When I first started visiting the Netherlands, everyone seemed to want to ask me about Brexit. By the time I had moved here, in the final months of the negotiations towards a deal/no deal, I was regularly quizzed on the latest events in the ever-changing saga. A few times I was tempted to say, hold on, I’ll just ring my hot-line to Boris and ask him what’s happening. The truth was, I was glad to leave behind something that had dominated the national psyche for so long.
I was genuinely surprised, however, just how much of the daily developments and political wrangling was followed closely along by our European neighbours. They were well aware of every detail and its potential impact. It was only then that I began to understand how, as a British person, I had viewed Brexit as something that affects the United Kingdom, something we have done to ourselves. Understanding the impacts from a European neighbour’s point of view is another thing entirely, and while the UK is still going around in circles supposedly negotiating on a deal at the 11th hour, the rest of Europe has moved on and made their plans without us factored into them.
Lloyds closes my account
So far, the only immediate impacts for me here in the Netherlands have been securing a residency card and swopping my British driving licence for a Dutch one. Both of these processes were straightforward. Things were not quite so smooth from the British side, however. On 28 August, I received a letter from my UK bank, Lloyds, stating that as a result of the UK leaving the EU, some bank accounts (for people who didn’t reside in the UK) would have to close.

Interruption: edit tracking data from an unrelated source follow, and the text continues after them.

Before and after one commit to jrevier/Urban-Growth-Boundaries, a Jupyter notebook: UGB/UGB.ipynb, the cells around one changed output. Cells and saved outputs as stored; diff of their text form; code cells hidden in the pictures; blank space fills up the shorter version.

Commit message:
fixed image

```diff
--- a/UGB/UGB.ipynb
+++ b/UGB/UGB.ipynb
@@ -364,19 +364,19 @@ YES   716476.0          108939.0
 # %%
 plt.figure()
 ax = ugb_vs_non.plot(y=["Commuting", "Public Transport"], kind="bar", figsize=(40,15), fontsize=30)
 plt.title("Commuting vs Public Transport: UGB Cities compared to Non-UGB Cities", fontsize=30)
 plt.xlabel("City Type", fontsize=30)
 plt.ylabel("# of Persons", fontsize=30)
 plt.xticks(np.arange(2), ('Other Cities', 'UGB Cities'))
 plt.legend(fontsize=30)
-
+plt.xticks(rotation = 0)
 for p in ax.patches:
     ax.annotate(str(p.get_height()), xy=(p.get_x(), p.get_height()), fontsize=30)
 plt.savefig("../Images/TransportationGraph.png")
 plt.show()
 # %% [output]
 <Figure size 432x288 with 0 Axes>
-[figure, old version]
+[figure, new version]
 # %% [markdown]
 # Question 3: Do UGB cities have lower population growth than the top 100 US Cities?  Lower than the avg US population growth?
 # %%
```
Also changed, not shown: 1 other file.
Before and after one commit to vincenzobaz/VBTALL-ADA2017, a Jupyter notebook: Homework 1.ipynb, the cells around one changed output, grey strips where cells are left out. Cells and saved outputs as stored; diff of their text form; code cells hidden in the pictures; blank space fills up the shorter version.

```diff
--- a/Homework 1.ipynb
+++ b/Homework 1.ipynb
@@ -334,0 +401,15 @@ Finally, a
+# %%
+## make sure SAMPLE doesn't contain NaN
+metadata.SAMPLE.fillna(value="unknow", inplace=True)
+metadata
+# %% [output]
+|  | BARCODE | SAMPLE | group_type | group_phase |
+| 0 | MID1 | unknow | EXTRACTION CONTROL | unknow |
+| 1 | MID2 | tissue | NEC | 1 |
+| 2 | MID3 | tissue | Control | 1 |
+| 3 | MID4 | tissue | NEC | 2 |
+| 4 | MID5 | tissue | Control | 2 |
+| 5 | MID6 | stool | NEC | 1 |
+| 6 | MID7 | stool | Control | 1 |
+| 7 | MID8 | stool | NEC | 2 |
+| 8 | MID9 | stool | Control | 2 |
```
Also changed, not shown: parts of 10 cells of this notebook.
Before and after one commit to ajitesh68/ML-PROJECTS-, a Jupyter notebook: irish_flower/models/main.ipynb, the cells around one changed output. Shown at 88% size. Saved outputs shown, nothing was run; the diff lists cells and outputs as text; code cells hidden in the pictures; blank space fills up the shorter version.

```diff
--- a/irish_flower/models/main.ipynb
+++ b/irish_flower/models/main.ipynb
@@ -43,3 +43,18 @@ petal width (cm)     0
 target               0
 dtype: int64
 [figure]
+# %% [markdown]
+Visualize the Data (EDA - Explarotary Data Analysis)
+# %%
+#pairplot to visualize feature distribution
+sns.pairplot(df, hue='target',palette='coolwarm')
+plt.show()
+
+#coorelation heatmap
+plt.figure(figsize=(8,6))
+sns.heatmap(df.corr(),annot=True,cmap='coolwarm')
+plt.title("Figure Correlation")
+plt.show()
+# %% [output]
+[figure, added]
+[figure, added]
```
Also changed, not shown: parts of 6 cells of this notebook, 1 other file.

This opened up a whole rabbit-hole of research into banking options for those who needed to keep a UK bank account, in Pound sterling, for whatever reason, but who reside elsewhere. A newly-found Facebook group, British Expats in the Netherlands, revealed that in terms of high-street banks, the only option was HSBC. As an international bank, they allow UK accounts with EU addresses.
Others were offering this but are closing down this offer to new accounts. I got straight onto it and started the application process.
Here I am, more than three months later, with no account open (although repeated phone calls to HSBC assure me it will be processed soon …)
HSBC’s service to open an account online seemed to stop once the initial online form had been filled in. In the past three months, aside from taking a screenshot of the original “your application has been successful” information, I have had no letters, emails or any other contact from HSBC.
All contact has been from me, calling repeatedly. I have posted through the proof of identification and address required, witnessed by a solicitor (called a “notary” here). This wasn’t accepted, as my notary used a company stamp and signature rather than hand-writing the exact words.
My crazy paper chase
My mistake, so I tried again.
This time I thought I’d take no chances – I hopped on a plane, armed with ID and four examples of proof of address (I only needed one), and visited a branch. I was told they couldn’t help me. They weren’t allowed to open accounts at the branch due to COVID-19. I was a bit upset having travelled a long way and having called the previous week and being assured I could go into any branch, without an appointment and open an account. All they could do was take my documents and scan them through to the team handling my original account request.
The cashier took a look at my documents and discounted all of them.
They wouldn’t accept a bank statement from my Dutch bank, as it was in Dutch. I’d figured a document that was mostly numbers didn’t need translating anyway. Just in case, I’d brought along a letter in English from my Dutch bank. That was discounted too, as it had a disclaimer at the bottom of it. My other documents were discounted as well.
I mentioned why I was there, as my Lloyds account was closing, and the cashier suggested I go to Lloyds and get a statement from them.
I did, and thought I was clear. The following week, when chasing up on the phone, I was told they did not accept statements that had been printed out in branch (or at home). Others in the Facebook group had had similar experiences. One lady’s bank statement as proof of address was rejected because her notary had not signed each of the 10 additional pages.
Back to square one.
My final attempt involved posting more proof of address documents, this time via a British solicitor to be verified – seems to have worked.
The customer experience trying to open an account, from another country, via post, is challenging to say the least, and in stark contrast to the experience opening an internet-only bank account – which I had considered as a solution for my banking needs.
Can the internet-only banks save the day?
Find out in Pt. 2 coming up.
You can see all of Dispatches’ Brexit posts here.
About the author:
Rachel Arts originally is from the UK but relocated to Eindhoven in 2019 with her husband. Rachel is an entrepreneur. Her business, Talentstorm, draws on her 20-plus years in corporate learning to help develop individuals and organisations.
She loves to write about all things to do with personal development, self-directed learning and modern learning practices. To learn more more, check out the Talentstorm website here or follow her people-development blog here for regular tips to achieve work and career goals.